“We should not have publicly funded programmes to send people to the moon, still less to Mars…It’s hugely risky, hugely expensive, and there’s no practical or scientific benefit to sending humans. It’s a pretty bad bargain for the taxpayer.”
-Statement by Lord Martin Rees, co-author of the book The End of Astronauts, speaking to the The Guardian. He argues that private sector humans and government robots are the future of space exploration. In other words, let billionaires die space, while the government avoids this risk. Harvard University Press states:
In The End of Astronauts, Goldsmith and Rees weigh the benefits and risks of human exploration across the solar system. In space humans require air, food, and water, along with protection from potentially deadly radiation and high-energy particles, at a cost of more than ten times that of robotic exploration. Meanwhile, automated explorers have demonstrated the ability to investigate planetary surfaces efficiently and effectively, operating autonomously or under direction from Earth. Although Goldsmith and Rees are alert to the limits of artificial intelligence, they know that our robots steadily improve, while our bodies do not.

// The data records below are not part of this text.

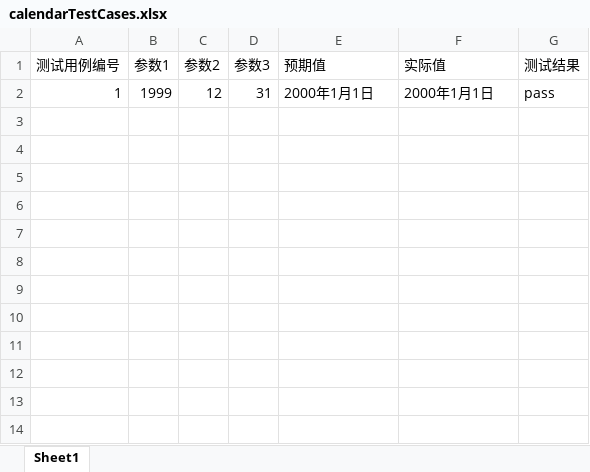
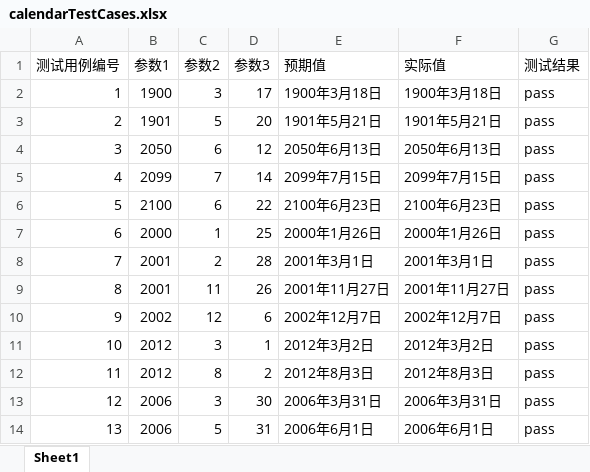
Before and after one commit to tuchengwu/testPractice, an Excel workbook: src/main/resources/calendarTestCases.xlsx, sheet Sheet1, drawn as a sheet; values as stored, in another font and other column widths than the file's, no borders; the diff names each change by its address in the sheet, - before the commit and + after, or states it on an @@ line.

```diff
--- a/src/main/resources/calendarTestCases.xlsx (sheet Sheet1)
+++ b/src/main/resources/calendarTestCases.xlsx (sheet Sheet1)
-B2 (参数1): 1999
+B2 (参数1): 1900
-C2 (参数2): 12
+C2 (参数2): 3
-D2 (参数3): 31
+D2 (参数3): 17
-E2 (预期值): 2000年1月1日
+E2 (预期值): 1900年3月18日
-F2 (实际值): 2000年1月1日
+F2 (实际值): 1900年3月18日
+row 3: 2 | 1901 | 5 | 20 | 1901年5月21日 | 1901年5月21日 | pass
+row 4: 3 | 2050 | 6 | 12 | 2050年6月13日 | 2050年6月13日 | pass
+row 5: 4 | 2099 | 7 | 14 | 2099年7月15日 | 2099年7月15日 | pass
+row 6: 5 | 2100 | 6 | 22 | 2100年6月23日 | 2100年6月23日 | pass
+row 7: 6 | 2000 | 1 | 25 | 2000年1月26日 | 2000年1月26日 | pass
+row 8: 7 | 2001 | 2 | 28 | 2001年3月1日 | 2001年3月1日 | pass
+row 9: 8 | 2001 | 11 | 26 | 2001年11月27日 | 2001年11月27日 | pass
+row 10: 9 | 2002 | 12 | 6 | 2002年12月7日 | 2002年12月7日 | pass
+row 11: 10 | 2012 | 3 | 1 | 2012年3月2日 | 2012年3月2日 | pass
+row 12: 11 | 2012 | 8 | 2 | 2012年8月3日 | 2012年8月3日 | pass
+row 13: 12 | 2006 | 3 | 30 | 2006年3月31日 | 2006年3月31日 | pass
+row 14: 13 | 2006 | 5 | 31 | 2006年6月1日 | 2006年6月1日 | pass
```
Also changed, not shown: src/main/resources/triangleTestCases.xlsx, target/classes/calendarTestCases.xlsx, 32 other files.
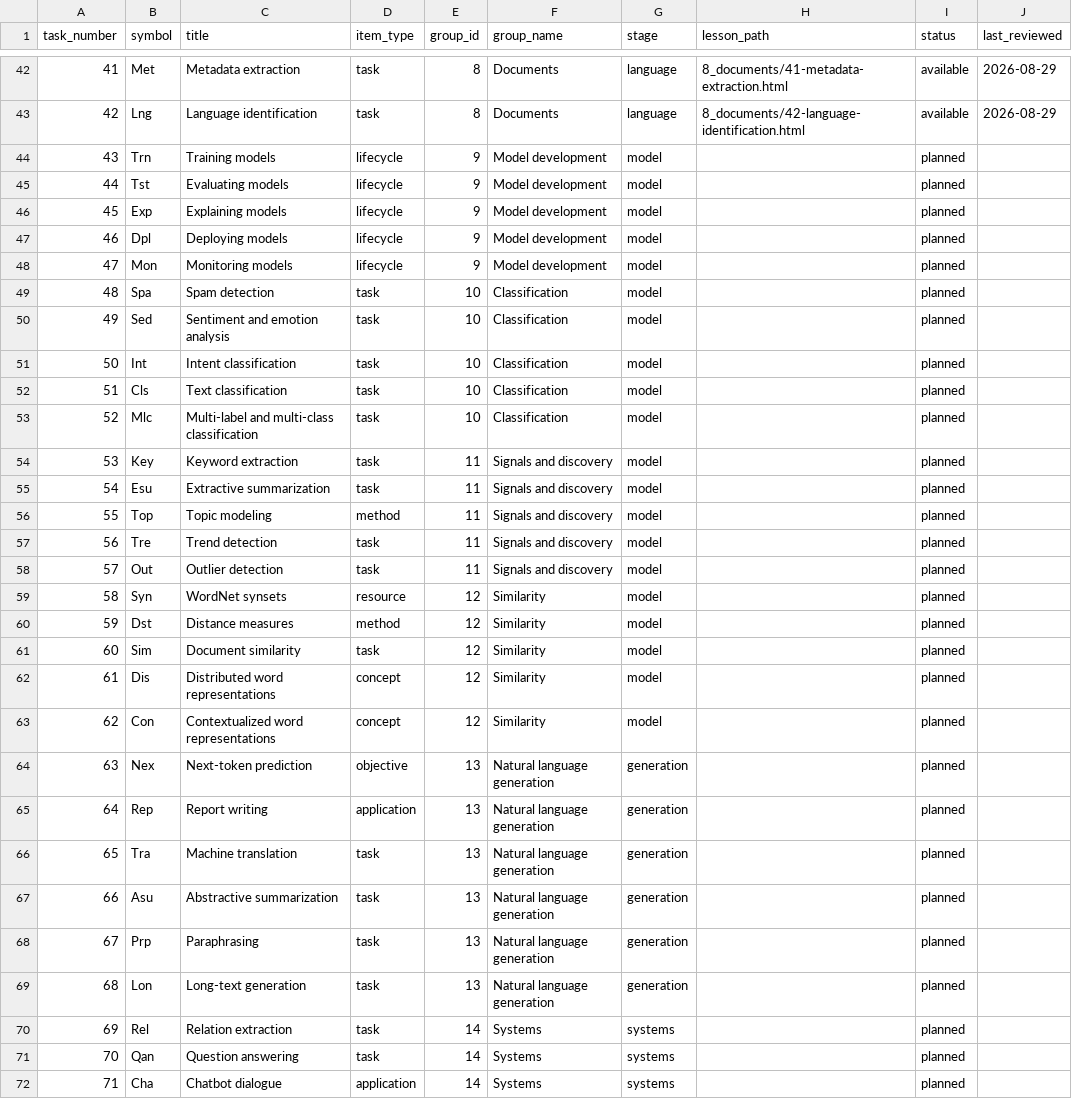
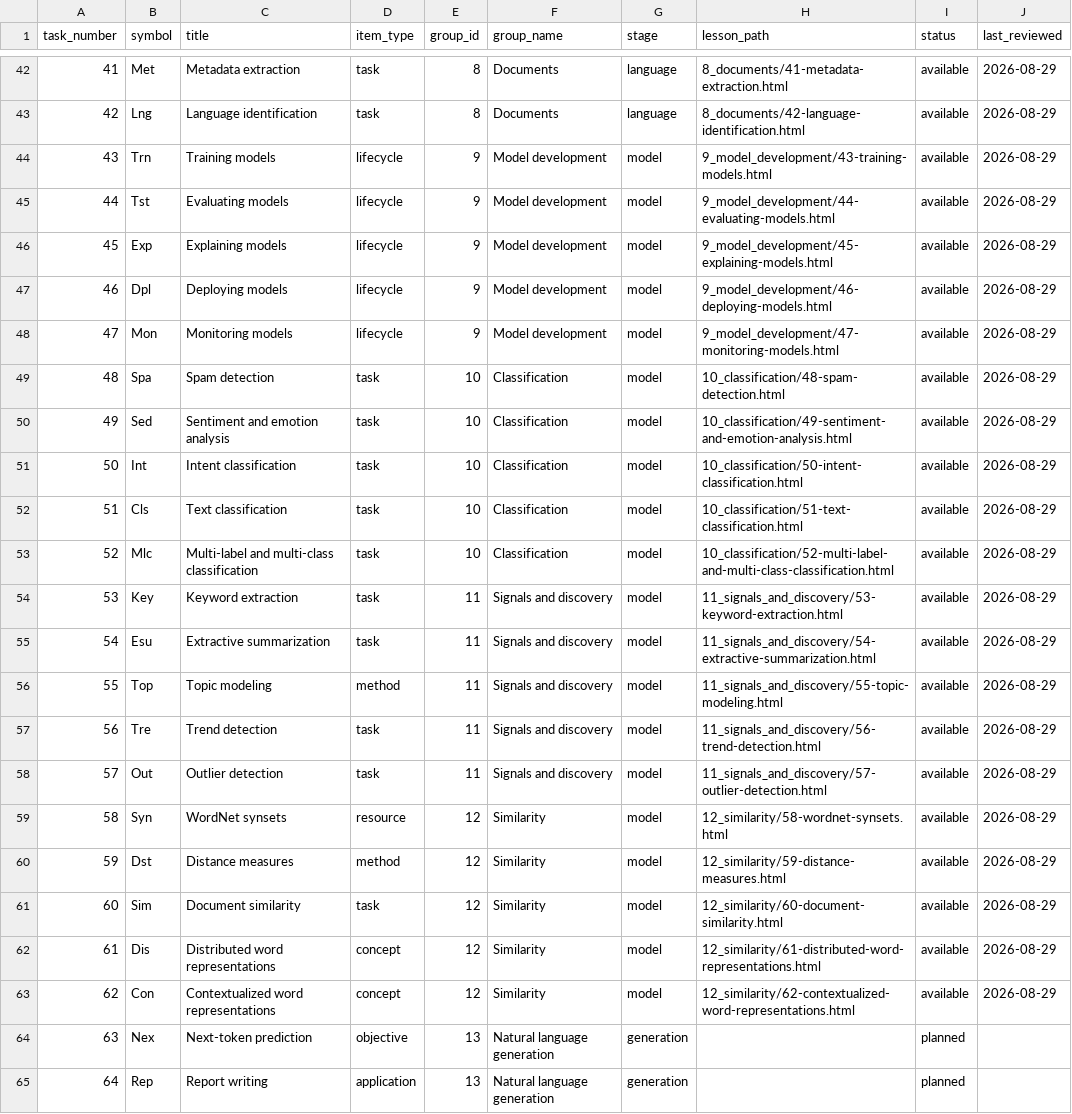
Before and after one commit to farach/periodic_table_nlp, a CSV file: data/periodic_table.csv, drawn as a sheet; only a part is shown, gaps mark what is left out; the shorter side is filled out with more unchanged rows.

```diff
--- a/data/periodic_table.csv
+++ b/data/periodic_table.csv
@@ -43,22 +43,22 @@ task_number,symbol,title,item_type,group_id,group_name,stage,lesson_path,status,
 42,Lng,Language identification,task,8,Documents,language,8_documents/42-language-identification.html,available,2026-08-29
-43,Trn,Training models,lifecycle,9,Model development,model,,planned,
-44,Tst,Evaluating models,lifecycle,9,Model development,model,,planned,
-45,Exp,Explaining models,lifecycle,9,Model development,model,,planned,
-46,Dpl,Deploying models,lifecycle,9,Model development,model,,planned,
-47,Mon,Monitoring models,lifecycle,9,Model development,model,,planned,
-48,Spa,Spam detection,task,10,Classification,model,,planned,
-49,Sed,Sentiment and emotion analysis,task,10,Classification,model,,planned,
-50,Int,Intent classification,task,10,Classification,model,,planned,
-51,Cls,Text classification,task,10,Classification,model,,planned,
-52,Mlc,Multi-label and multi-class classification,task,10,Classification,model,,planned,
-53,Key,Keyword extraction,task,11,Signals and discovery,model,,planned,
-54,Esu,Extractive summarization,task,11,Signals and discovery,model,,planned,
-55,Top,Topic modeling,method,11,Signals and discovery,model,,planned,
-56,Tre,Trend detection,task,11,Signals and discovery,model,,planned,
-57,Out,Outlier detection,task,11,Signals and discovery,model,,planned,
-58,Syn,WordNet synsets,resource,12,Similarity,model,,planned,
-59,Dst,Distance measures,method,12,Similarity,model,,planned,
-60,Sim,Document similarity,task,12,Similarity,model,,planned,
-61,Dis,Distributed word representations,concept,12,Similarity,model,,planned,
-62,Con,Contextualized word representations,concept,12,Similarity,model,,planned,
+43,Trn,Training models,lifecycle,9,Model development,model,9_model_development/43-training-models.html,available,2026-08-29
+44,Tst,Evaluating models,lifecycle,9,Model development,model,9_model_development/44-evaluating-models.html,available,2026-08-29
+45,Exp,Explaining models,lifecycle,9,Model development,model,9_model_development/45-explaining-models.html,available,2026-08-29
+46,Dpl,Deploying models,lifecycle,9,Model development,model,9_model_development/46-deploying-models.html,available,2026-08-29
+47,Mon,Monitoring models,lifecycle,9,Model development,model,9_model_development/47-monitoring-models.html,available,2026-08-29
+48,Spa,Spam detection,task,10,Classification,model,10_classification/48-spam-detection.html,available,2026-08-29
+49,Sed,Sentiment and emotion analysis,task,10,Classification,model,10_classification/49-sentiment-and-emotion-analysis.html,available,2026-08-29
+50,Int,Intent classification,task,10,Classification,model,10_classification/50-intent-classification.html,available,2026-08-29
+51,Cls,Text classification,task,10,Classification,model,10_classification/51-text-classification.html,available,2026-08-29
+52,Mlc,Multi-label and multi-class classification,task,10,Classification,model,10_classification/52-multi-label-and-multi-class-classification.html,available,2026-08-29
+53,Key,Keyword extraction,task,11,Signals and discovery,model,11_signals_and_discovery/53-keyword-extraction.html,available,2026-08-29
+54,Esu,Extractive summarization,task,11,Signals and discovery,model,11_signals_and_discovery/54-extractive-summarization.html,available,2026-08-29
+55,Top,Topic modeling,method,11,Signals and discovery,model,11_signals_and_discovery/55-topic-modeling.html,available,2026-08-29
+56,Tre,Trend detection,task,11,Signals and discovery,model,11_signals_and_discovery/56-trend-detection.html,available,2026-08-29
+57,Out,Outlier detection,task,11,Signals and discovery,model,11_signals_and_discovery/57-outlier-detection.html,available,2026-08-29
+58,Syn,WordNet synsets,resource,12,Similarity,model,12_similarity/58-wordnet-synsets.html,available,2026-08-29
+59,Dst,Distance measures,method,12,Similarity,model,12_similarity/59-distance-measures.html,available,2026-08-29
+60,Sim,Document similarity,task,12,Similarity,model,12_similarity/60-document-similarity.html,available,2026-08-29
+61,Dis,Distributed word representations,concept,12,Similarity,model,12_similarity/61-distributed-word-representations.html,available,2026-08-29
+62,Con,Contextualized word representations,concept,12,Similarity,model,12_similarity/62-contextualized-word-representations.html,available,2026-08-29
 63,Nex,Next-token prediction,objective,13,Natural language generation,generation,,planned,
```
Also changed, not shown: data/lesson_reviews.csv, 53 other files.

Today a robot cannot equal a geologist’s expertise, but by the time we land a geologist on Mars, this advantage will diminish significantly.
You can read an excerpt from the book at Slate.